up a higher proportion of the recent Covid-19 cases. “There’s a preponderance of infection

among younger people as they’re the ones going out and are perhaps a bit blasé,” he

says. Meanwhile, he says that “the older and more vulnerable” may now be more likely to

stay home and play it safe.

If true, this could explain why death counts are down. Age is an established risk factor for

death due to Covid-19. According to a new, large-scale study published July 8

in Nature, adults in their eighties are at least 20 times more likely to die of Covid-19 than

adults in their fifties and hundreds of times more likely to die than someone under the age

of 40. If younger people make up the bulk of the new Covid-19 cases, it follows that fewer

of them would die from the disease.

Across the board, experts say that there’s not yet any hard evidence that the

virus or its associated disease is growing milder.

Improvements in clinical care may also explain the lower rates of death. “We know a lot

more about how to treat it than we did in March,” says John Swartzberg, MD, clinical

professor emeritus of infectious diseases and vaccinology at the University of California,

Berkeley School of Public Health.

For example, Swartzberg says that putting some patients in the prone position — lying on

their stomachs — seems to improve the amount of oxygen they take in whether they are

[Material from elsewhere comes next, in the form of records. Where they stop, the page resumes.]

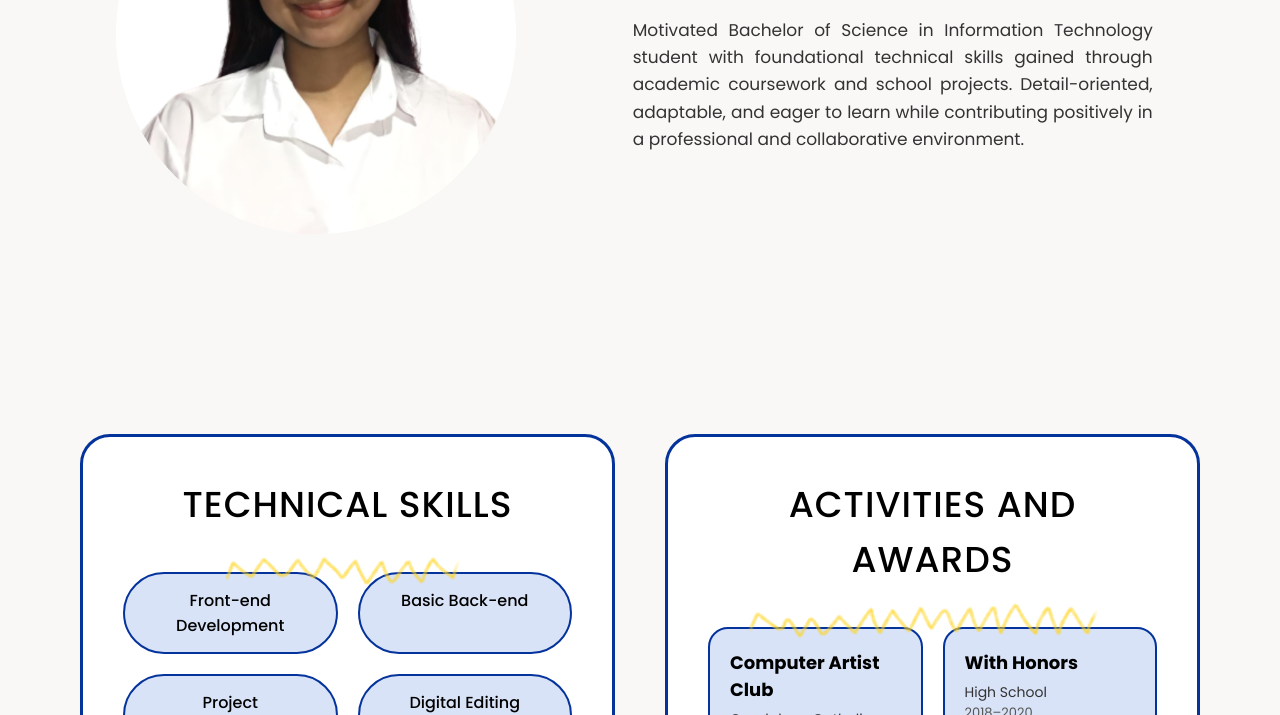
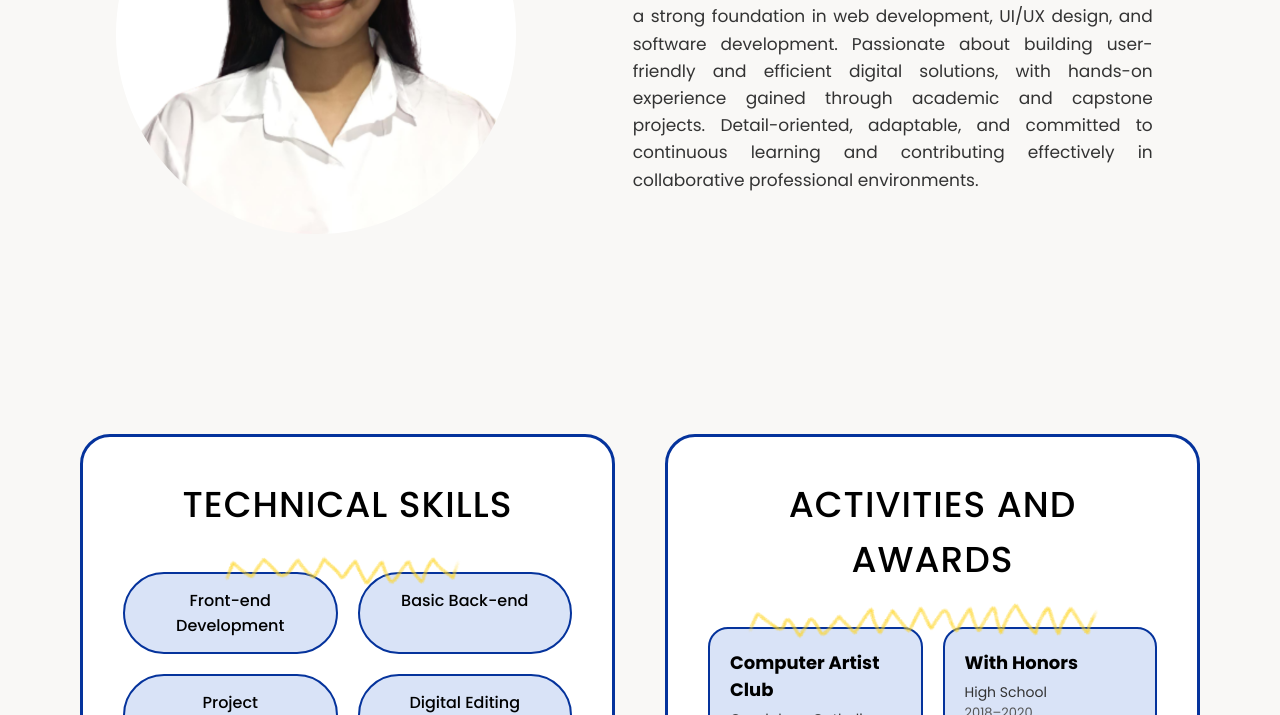
Before and after one commit to sojuwithice/myportfolio, a plain HTML site: page main.html in a window 1280 px wide. Shown: the part 385-1100 px from the top of the page. Drawn offline with Linux system fonts and the light colour scheme.

Commit message:
updated introduction

```diff
--- a/main.html
+++ b/main.html
@@ -52,10 +52,8 @@
       </div>
 
       <p>
-        Motivated Bachelor of Science in Information Technology student with
-        foundational technical skills gained through academic coursework and
-        school projects. Detail-oriented, adaptable, and eager to learn while
-        contributing positively in a professional and collaborative environment.
+        Bachelor of Science in Information Technology graduate with a strong foundation in web development, UI/UX design,
+        and software development. Passionate about building user-friendly and efficient digital solutions, with hands-on experience gained through academic and capstone projects. Detail-oriented, adaptable, and committed to continuous learning and contributing effectively in collaborative professional environments.
       </p>
     </div>
   </section>
```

breathing on their own or via a ventilator. Along with these sorts of care insights, doctors

have found that certain drugs improve outcomes. Research has shown that the antiviral

drug remdesivir can reduce the risk of death in some patients, and Swartzberg says that

corticosteroids are another class of drug that has proven to be beneficial. “We’ve also

learned that a lot of people are dying from abnormal clotting, and we’re now able to prevent

some of those deaths with protocols for anticoagulation [treatments],” he says.

It may also be the case — though this is far from certain — that the virus itself is

weakening. “This is speculative, but another explanation could be that the circulating

strains [of the virus] have changed,” says Lee Riley, MD, a professor and division head of

infectious diseases and vaccinology at UC Berkeley.

Riley says that, over time, infectious pathogens mutate. While these mutations may make

a virus more transmissible — something that could explain escalating case counts — they

also frequently render viruses less pathogenic, meaning the resulting disease is less

severe, he says. Why does this happen? If a pathogen kills too prodigiously, it runs out of

hosts.

Just last week, a new study in the journal Cell found that, yes, the novel coronavirus

seems to be mutating. A new and dominant “variant” of the virus has emerged, the authors

of that study told CNN, and it appears to be more infectious (easier to spread) than its

predecessor. Columbia’s Morse mentions this new research. Like Riley, he says that if the

virus is mutating, it may also be growing milder. “That’s usually what happens,” he adds.

“It’s a false narrative to take comfort in a lower rate of death.”

But the new Cell study did not find that the virus is weakening. And, across the board,

experts say that there’s not yet any hard evidence that the virus or its associated disease

is growing milder.

They also say that the apparent decline in the lethality of Covid-19 is no reason for the

public to let down its guard or abandon any of the lifesaving, virus-confounding safety

measures that health authorities have been recommending for months — measures like

wearing masks or social distancing. “We know how to control this,” Swartzberg says.

“People just aren’t doing it.” Also, doctors warn that in some cases, the disease may cause

lasting harm in those who survive.

“It’s a false narrative to take comfort in a lower rate of death,” said Anthony Fauci, MD,

director of the National Institute of Allergy and Infectious Diseases, during a conversation

last week with Sen. Doug Jones of Alabama. There are too many unknowns — and too

many established risks — to take any chances with the coronavirus. “Don’t get into false

complacency,” Fauci added.